Early Ramchargers were offered with big-blocks, but Pearson hated working on those engines at the Proving Grounds, so all but one of his vintage SUVs is powered by a Mopar small-block. His beautiful ’74 Trail Duster has tasteful, thin swathes of wood grain accenting its avocado metallic paint, and its 360-cubic-inch engine emits a classic V-8 burble. When you step on the long gas pedal, you can tell that the truck is powerful, but it never really feels fast. The big Plymouth is reasonably comfortable and composed at 55 mph — 60 mph, though, seems too fast on a windy morning because there’s so much slop in the steering and the wheelbase is so short. Four Wheeler editors in 1977 had far different sensitivities than we do thirty-five years later — they complimented the truck’s “precise and accurate” steering and said “handling was a breeze.” Still, the automatic transmission shifts quickly, the tight turning radius would be useful in off-road situations, and the brakes feel strong, which is reassuring when you’re driving a tall, short-wheelbase vehicle that weighs two tons. Driving a stepladder must feel like this. Even on a chilly morning with the top installed, it’s easy to understand how exhilarating it would be to drive one of these trucks to a remote beach, top off, cargo area full of picnic gear, seats full of friends. Front passengers enjoy the commanding seating position of an SUV, and the beveled hood stretching forward reminds occupants that they’re in something special. It’s a big truck, but rear passengers find their knees nearly touching their chins since the rear bench sits low to the floor; at least there’s an ashtray built into both rear armrests.
As smoking waned in popularity, so did large recreational SUVs like the Ramcharger. Dodge gradually and continually refined the model until its cancellation in 1993, but post-1980 Ramchargers were less charming, with fixed roofs and standard (previously optional) features such as radial tires, a thirty-five-gallon gas tank, and rear seats. Chrysler justified the death of the convertible Ramcharger by reporting that only two percent of owners ever removed their vehicle’s top. The Trail Duster was dropped after 1981. But when you consider the way most owners use classic cars today — on nice days and for fairly short distances — a Ramcharger actually makes a lot of sense. Plus, you can tow a vintage boat or camper in style with the wind in your hair.
3.7L OHV I-6, 100-115 hp, 170-175 lb-ft
5.2L OHV V-8, 135-160 hp, 240-255 lb-ft
5.9L OHV V-8, 160-210 hp, 270-290 lb-ft
6.6L OHV V-8, 165-185 hp, 290-305 lb-ft
7.2L OHV V-8, 200-235 hp, 330-350 lb-ft
3- or 4-speed manual
Drive Rear- or 4-wheel
Suspension, front Control arms, coil springs or live axle, leaf springs
Suspension, rear Live axle, leaf springs
Brakes F/R Discs/drums
Weight 3550-4150 lb
Years produced 1974-1980
Number produced 109,073 (nearly 90 percent of which were 4x4s; about one-third that many Plymouth Trail Dusters were built)
Original price $4096 (1974)
Why Buy? Because it’s cheap, versatile, and fun.
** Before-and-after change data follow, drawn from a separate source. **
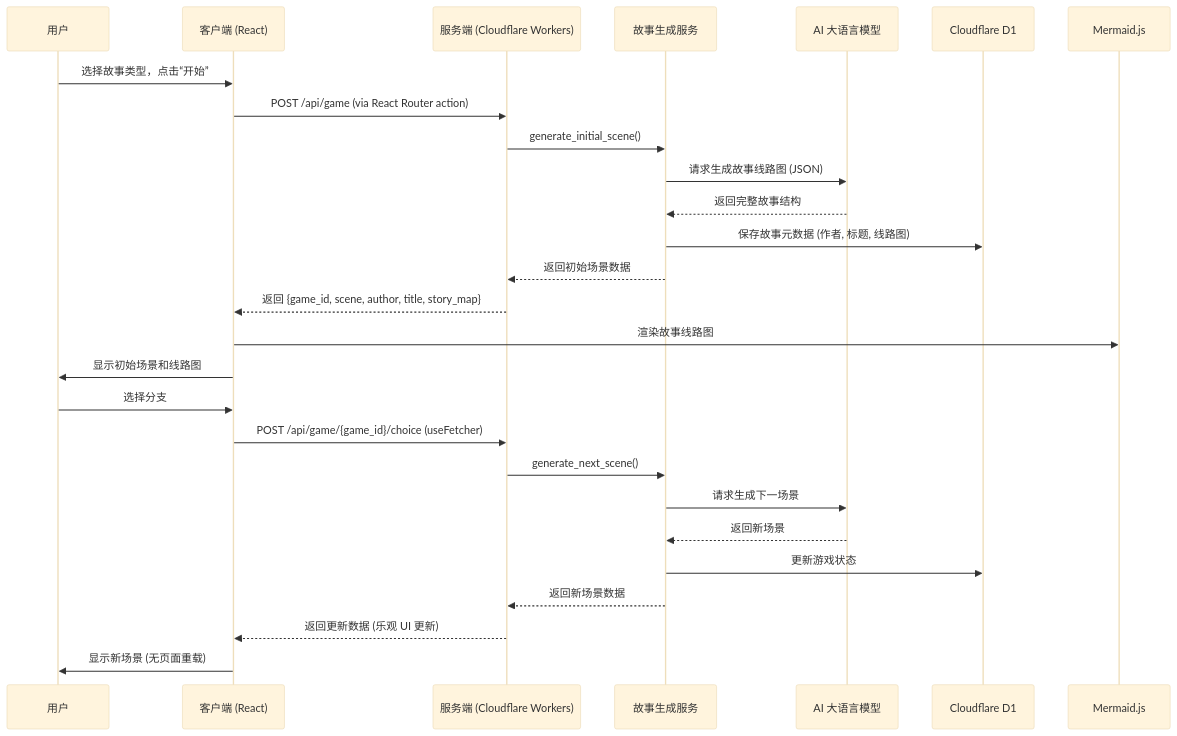
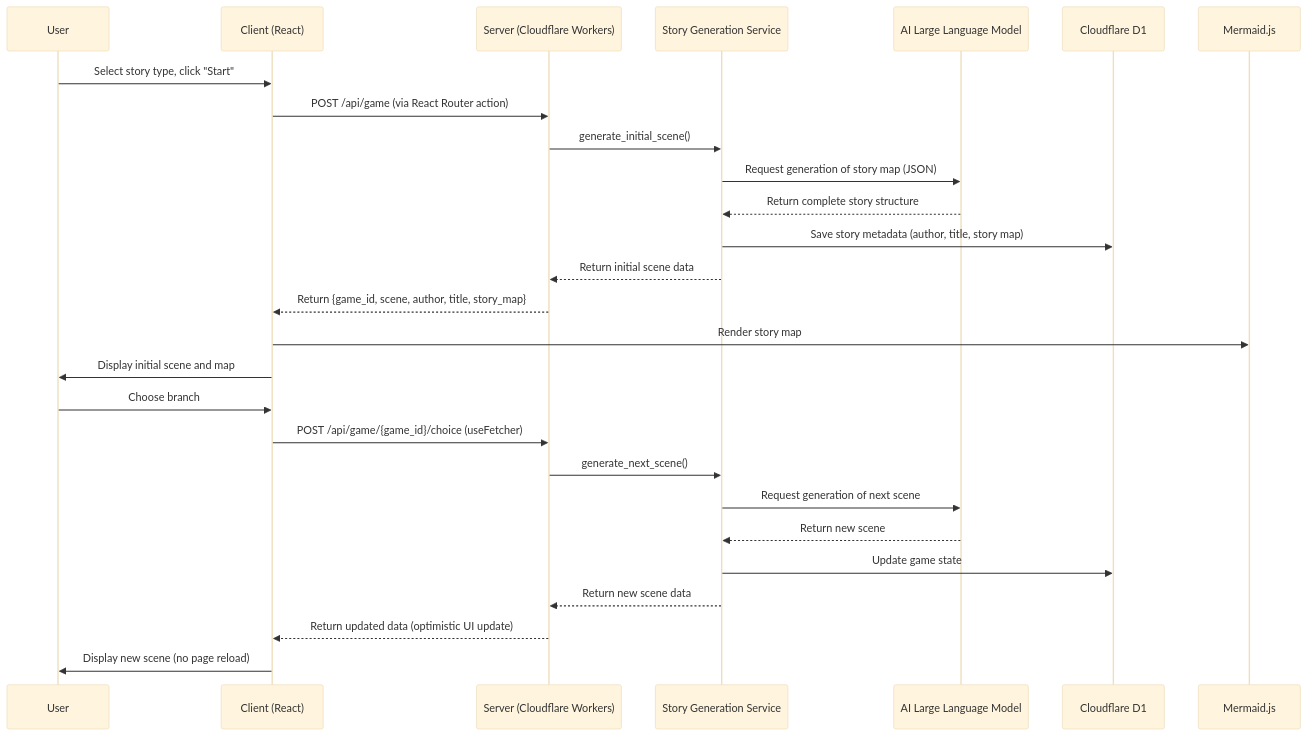
The diagram in README.md (royisme/justplay), drawn with Mermaid (base theme) before and after one commit. The commit also changed other lines of this file and 1 other file, not shown here.

````diff
--- a/README.md
+++ b/README.md
@@ -353,30 +360,30 @@
 ```mermaid
 sequenceDiagram
-    participant User as 用户
-    participant Client as 客户端 (React)
-    participant Server as 服务端 (Cloudflare Workers)
-    participant StoryGen as 故事生成服务
-    participant LLM as AI 大语言模型
+    participant User as User
+    participant Client as Client (React)
+    participant Server as Server (Cloudflare Workers)
+    participant StoryGen as Story Generation Service
+    participant LLM as AI Large Language Model
     participant DB as Cloudflare D1
 
-    User->>Client: 选择故事类型，点击“开始”
+    User->>Client: Select story type, click "Start"
     Client->>Server: POST /api/game (via React Router action)
     Server->>StoryGen: generate_initial_scene()
-    StoryGen->>LLM: 请求生成故事线路图 (JSON)
-    LLM-->>StoryGen: 返回完整故事结构
-    StoryGen->>DB: 保存故事元数据 (作者, 标题, 线路图)
-    StoryGen-->>Server: 返回初始场景数据
-    Server-->>Client: 返回 {game_id, scene, author, title, story_map}
-    Client->>Mermaid.js: 渲染故事线路图
-    Client->>User: 显示初始场景和线路图
+    StoryGen->>LLM: Request generation of story map (JSON)
+    LLM-->>StoryGen: Return complete story structure
+    StoryGen->>DB: Save story metadata (author, title, story map)
+    StoryGen-->>Server: Return initial scene data
+    Server-->>Client: Return {game_id, scene, author, title, story_map}
+    Client->>Mermaid.js: Render story map
+    Client->>User: Display initial scene and map
 
-    User->>Client: 选择分支
+    User->>Client: Choose branch
     Client->>Server: POST /api/game/{game_id}/choice (useFetcher)
     Server->>StoryGen: generate_next_scene()
-    StoryGen->>LLM: 请求生成下一场景
-    LLM-->>StoryGen: 返回新场景
-    StoryGen->>DB: 更新游戏状态
-    StoryGen-->>Server: 返回新场景数据
-    Server-->>Client: 返回更新数据 (乐观 UI 更新)
-    Client->>User: 显示新场景 (无页面重载)
+    StoryGen->>LLM: Request generation of next scene
+    LLM-->>StoryGen: Return new scene
+    StoryGen->>DB: Update game state
+    StoryGen-->>Server: Return new scene data
+    Server-->>Client: Return updated data (optimistic UI update)
+    Client->>User: Display new scene (no page reload)
 ```
````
For the full convertible effect, try to find a 1974 model for its frameless front windows. Decals and stripes make examples with the 1978-1980 Macho package particularly cheesy/cool. Chrysler tried to improve abysmal fuel economy by lightening powertrain components in 1980, when a folding rear bench and power windows also appeared. Ramcharger culture is mostly that of hot-rodding and muddy four-wheeling (search “Dodge Ramcharger” on YouTube for proof), so many trucks have been modified. If you’re not into rodding or wheeling, know that nice vintage trucks of all makes and models have been gaining respect and value in recent years.